While it has truly become harder for professional developers to come up with a new application, it happens to be the case that application consumers have been left out of the innovation process. Without doubt, consumers constitute the majority of the world’s population and they have different insight into which applications are needed on the market. That is why new tools are emerging that strive to adapt the application development process towards consumer knowledge and capabilities.
- Appsbar, http://www.appsbar.com/
- Yahoo! Pipes, http://pipes.yahoo.com/pipes/
- Scratch, http://scratch.mit.edu/
Consumer Computing Laboratory is targeting development of Web applications. In this domain of application development, mashup tools have been around for years trying to shift application development to consumers. Mashups have relatively simple, component-based development paradigms, yet few end users develop their own applications.
- F. Daniel, , M. Matera, M. Weiss, “Next in Mashup Development: User-Created Apps on the Web,” IT Professional , vol.13, no.5, pp.22-29, Sept.-Oct. 2011
Our paradigm for consumer application development, called Geppeto, inherits component-based development of mashups and goes further than mashing. While staying closely related to familiar Web-based GUI controls and actions, our Geppeto paradigm uses programming-by-demonstration to introduce the following list of elements
– Communication control,
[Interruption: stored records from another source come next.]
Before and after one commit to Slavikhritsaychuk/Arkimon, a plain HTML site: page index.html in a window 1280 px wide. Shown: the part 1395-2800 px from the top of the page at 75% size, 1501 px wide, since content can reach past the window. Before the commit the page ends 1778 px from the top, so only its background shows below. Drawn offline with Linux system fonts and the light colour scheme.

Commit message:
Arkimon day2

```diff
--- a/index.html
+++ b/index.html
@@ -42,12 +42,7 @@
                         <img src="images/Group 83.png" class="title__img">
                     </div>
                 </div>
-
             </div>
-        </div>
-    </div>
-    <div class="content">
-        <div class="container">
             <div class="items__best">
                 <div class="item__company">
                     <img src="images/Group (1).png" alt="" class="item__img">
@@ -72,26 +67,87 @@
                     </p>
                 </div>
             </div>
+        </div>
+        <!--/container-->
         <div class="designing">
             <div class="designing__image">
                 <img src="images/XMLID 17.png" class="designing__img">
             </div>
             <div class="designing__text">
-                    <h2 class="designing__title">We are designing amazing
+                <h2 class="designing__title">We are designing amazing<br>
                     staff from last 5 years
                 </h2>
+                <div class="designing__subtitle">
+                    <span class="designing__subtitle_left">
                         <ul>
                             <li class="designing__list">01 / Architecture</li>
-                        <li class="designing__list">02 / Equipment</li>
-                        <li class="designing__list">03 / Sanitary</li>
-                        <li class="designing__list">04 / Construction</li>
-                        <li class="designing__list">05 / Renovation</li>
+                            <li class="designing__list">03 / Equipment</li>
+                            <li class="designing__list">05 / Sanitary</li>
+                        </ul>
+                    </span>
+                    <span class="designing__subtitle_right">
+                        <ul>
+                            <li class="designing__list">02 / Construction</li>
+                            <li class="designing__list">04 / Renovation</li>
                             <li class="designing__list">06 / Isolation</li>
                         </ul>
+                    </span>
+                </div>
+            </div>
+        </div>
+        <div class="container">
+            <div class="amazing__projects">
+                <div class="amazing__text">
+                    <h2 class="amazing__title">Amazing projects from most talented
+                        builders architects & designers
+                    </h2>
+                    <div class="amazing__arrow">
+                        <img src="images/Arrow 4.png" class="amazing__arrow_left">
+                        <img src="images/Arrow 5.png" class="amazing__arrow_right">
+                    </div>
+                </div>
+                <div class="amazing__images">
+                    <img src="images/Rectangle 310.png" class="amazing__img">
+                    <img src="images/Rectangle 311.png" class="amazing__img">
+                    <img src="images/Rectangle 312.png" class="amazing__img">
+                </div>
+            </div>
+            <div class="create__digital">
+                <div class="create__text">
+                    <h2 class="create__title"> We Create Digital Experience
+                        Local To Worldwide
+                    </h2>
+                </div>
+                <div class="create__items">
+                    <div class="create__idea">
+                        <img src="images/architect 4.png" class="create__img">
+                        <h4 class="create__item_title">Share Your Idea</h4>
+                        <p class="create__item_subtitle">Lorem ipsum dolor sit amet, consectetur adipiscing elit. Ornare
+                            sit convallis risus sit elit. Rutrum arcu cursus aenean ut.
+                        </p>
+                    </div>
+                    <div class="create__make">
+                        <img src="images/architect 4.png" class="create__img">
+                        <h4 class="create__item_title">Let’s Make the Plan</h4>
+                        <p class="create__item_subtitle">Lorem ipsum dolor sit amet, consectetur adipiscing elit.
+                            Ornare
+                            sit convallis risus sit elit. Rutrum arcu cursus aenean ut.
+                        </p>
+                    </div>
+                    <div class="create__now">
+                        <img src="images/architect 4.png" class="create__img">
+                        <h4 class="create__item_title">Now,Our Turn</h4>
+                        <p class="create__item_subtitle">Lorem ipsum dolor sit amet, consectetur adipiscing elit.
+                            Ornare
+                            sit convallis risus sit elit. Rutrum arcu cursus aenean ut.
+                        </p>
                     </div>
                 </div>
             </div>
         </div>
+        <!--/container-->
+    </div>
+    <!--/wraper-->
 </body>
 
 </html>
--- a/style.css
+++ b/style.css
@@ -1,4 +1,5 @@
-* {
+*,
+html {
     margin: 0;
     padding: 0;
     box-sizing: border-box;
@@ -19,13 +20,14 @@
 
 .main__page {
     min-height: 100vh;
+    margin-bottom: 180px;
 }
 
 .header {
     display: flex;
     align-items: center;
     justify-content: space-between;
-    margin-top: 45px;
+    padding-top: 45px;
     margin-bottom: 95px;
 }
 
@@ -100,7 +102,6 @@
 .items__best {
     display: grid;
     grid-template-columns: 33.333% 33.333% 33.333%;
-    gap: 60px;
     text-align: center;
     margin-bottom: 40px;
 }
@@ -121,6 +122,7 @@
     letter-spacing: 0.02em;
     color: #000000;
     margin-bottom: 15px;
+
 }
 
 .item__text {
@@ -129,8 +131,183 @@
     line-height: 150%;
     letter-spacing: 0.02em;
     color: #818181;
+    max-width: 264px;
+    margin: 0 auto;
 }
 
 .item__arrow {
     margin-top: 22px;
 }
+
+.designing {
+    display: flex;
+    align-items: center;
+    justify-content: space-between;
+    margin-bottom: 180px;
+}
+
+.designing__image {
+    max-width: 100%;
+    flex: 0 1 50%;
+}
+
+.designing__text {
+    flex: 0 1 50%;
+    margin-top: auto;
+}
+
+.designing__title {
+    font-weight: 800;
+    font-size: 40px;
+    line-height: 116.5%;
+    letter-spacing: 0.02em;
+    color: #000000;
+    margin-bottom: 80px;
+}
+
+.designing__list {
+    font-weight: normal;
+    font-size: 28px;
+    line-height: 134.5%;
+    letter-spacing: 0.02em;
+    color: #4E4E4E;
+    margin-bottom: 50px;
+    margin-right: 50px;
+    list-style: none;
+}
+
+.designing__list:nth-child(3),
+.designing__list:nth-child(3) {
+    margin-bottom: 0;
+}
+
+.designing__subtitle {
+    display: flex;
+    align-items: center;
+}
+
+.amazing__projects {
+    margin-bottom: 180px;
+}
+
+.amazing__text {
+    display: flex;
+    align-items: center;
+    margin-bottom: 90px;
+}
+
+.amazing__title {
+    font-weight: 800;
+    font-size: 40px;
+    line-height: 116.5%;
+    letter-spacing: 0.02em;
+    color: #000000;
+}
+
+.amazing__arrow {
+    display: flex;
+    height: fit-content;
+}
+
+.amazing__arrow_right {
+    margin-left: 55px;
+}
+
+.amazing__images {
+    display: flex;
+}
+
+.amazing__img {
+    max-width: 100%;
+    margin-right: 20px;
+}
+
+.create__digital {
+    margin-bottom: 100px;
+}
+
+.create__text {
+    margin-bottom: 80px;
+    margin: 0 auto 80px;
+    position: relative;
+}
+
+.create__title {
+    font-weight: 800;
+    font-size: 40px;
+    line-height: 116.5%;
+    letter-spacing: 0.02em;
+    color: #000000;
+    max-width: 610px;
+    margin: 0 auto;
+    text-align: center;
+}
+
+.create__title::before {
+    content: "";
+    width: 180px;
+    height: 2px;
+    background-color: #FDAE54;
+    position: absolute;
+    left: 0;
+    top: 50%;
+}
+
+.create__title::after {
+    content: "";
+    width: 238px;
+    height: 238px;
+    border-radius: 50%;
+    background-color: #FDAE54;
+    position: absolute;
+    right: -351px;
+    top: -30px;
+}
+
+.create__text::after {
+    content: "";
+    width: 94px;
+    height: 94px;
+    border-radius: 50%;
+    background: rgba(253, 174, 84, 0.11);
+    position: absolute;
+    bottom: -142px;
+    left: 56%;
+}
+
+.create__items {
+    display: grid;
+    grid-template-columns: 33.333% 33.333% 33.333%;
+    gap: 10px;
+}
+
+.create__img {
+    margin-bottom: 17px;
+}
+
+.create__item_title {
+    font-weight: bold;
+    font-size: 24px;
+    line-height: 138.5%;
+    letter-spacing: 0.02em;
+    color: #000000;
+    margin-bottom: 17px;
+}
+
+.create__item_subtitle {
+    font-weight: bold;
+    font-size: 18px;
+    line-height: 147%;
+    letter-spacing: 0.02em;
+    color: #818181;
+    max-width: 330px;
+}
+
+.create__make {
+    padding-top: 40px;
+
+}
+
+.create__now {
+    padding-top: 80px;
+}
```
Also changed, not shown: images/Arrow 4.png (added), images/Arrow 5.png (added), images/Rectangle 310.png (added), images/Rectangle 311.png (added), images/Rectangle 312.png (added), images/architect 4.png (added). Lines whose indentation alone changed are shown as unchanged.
As the next big step for consumer application development we see application development assisted through the wisdom of the crowd. Many have already recognized the power of the crowd and innovation that comes from pluralism and technology. Besides Wikipedia, an interesting example is the Chorus project, where new intelligence is powered by many humans. Things become really interesting when the crowd as a collective can do better than even a high-quality individual. Application will still be developed by individuals, but the consumer developer can be offered helpful suggestions inferred from the knowledge gained from the large body of previous development decisions of the crowd of consumers. This direction of thought is supported by predictions that machine and human intelligence will merge and outperform individual human or isolated machine intelligence.
Authors@Google: Ray Kurzweil, http://www.youtube.com/watch?v=43zo82W7aPI
Abraham Bernstein, Mark Klein, Thomas W. Malone, “Programming the Global Brain”, Communications of the ACM, Vol. 55 No. 5, Pages 41-43.
- Tom Simonite, “Artificial Intelligence, Powered by Many Humans”, Technology Review, (09/10/12)
- Larry Hardesty, “Making Crowdsourcing Easier”, MIT News, (08/24/12)
- Joshua E. Brown , Need an Expert? Try the Crowd, University of Vermont (08/14/12)
- Sanmay Das, Malik Magdon-Ismail, ”A Model for Information Growth in Collective Wisdom Processes”, ACM Transactions on Knowledge Discovery from Data (TKDD), Volume 6, Issue 2, July 2012